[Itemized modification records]
»»

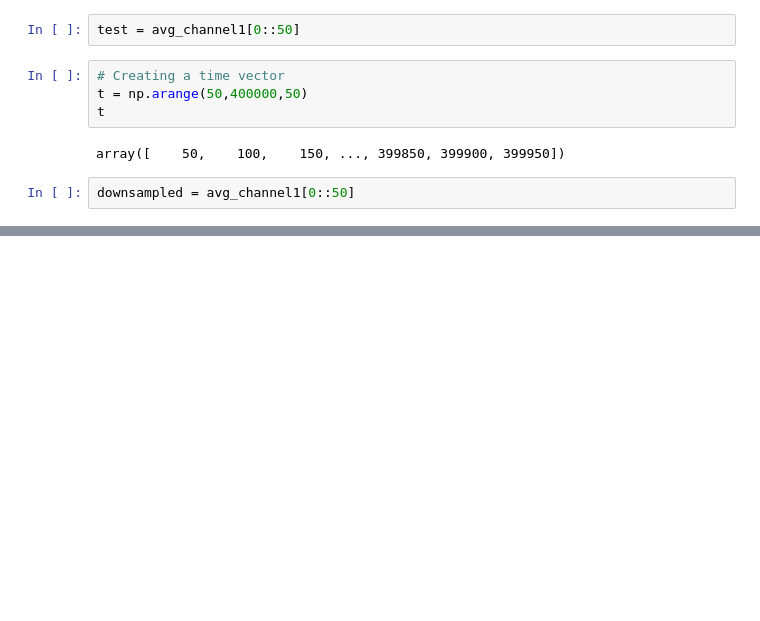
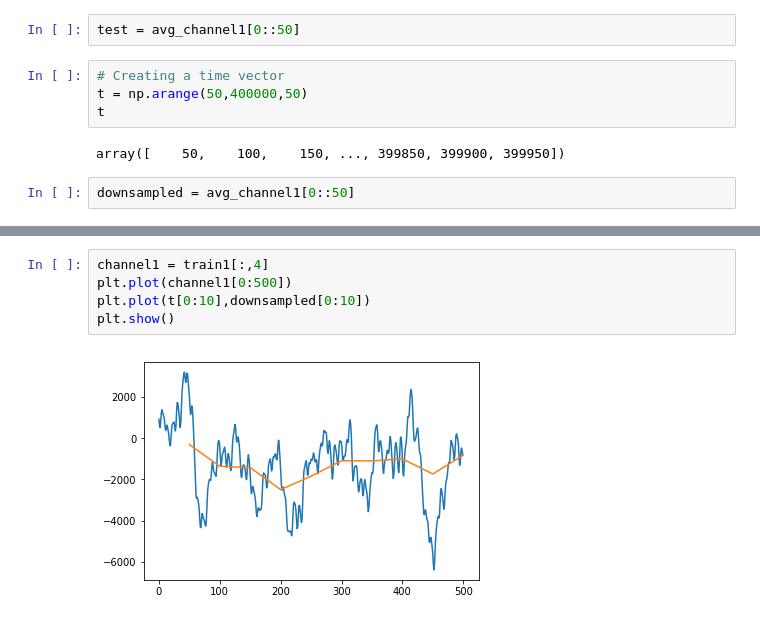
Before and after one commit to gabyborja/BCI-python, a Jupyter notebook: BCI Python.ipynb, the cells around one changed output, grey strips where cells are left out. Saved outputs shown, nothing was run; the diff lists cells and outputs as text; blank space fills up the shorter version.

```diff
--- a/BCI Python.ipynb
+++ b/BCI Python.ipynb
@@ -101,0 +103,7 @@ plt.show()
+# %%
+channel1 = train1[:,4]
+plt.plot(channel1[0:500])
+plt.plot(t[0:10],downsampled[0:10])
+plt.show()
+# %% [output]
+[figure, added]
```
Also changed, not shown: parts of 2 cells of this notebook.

««

* [YOUR ASSIGNMENT]:
Each line above that contains the string "ipynb" should be identified and copied.

* [SOLUTION FOR THIS PROBLEM]:
Before and after one commit to gabyborja/BCI-python, a Jupyter notebook: BCI Python.ipynb, the cells around one changed output, grey strips where cells are left out. Saved outputs shown, nothing was run; the diff lists cells and outputs as text; blank space fills up the shorter version.
--- a/BCI Python.ipynb
+++ b/BCI Python.ipynb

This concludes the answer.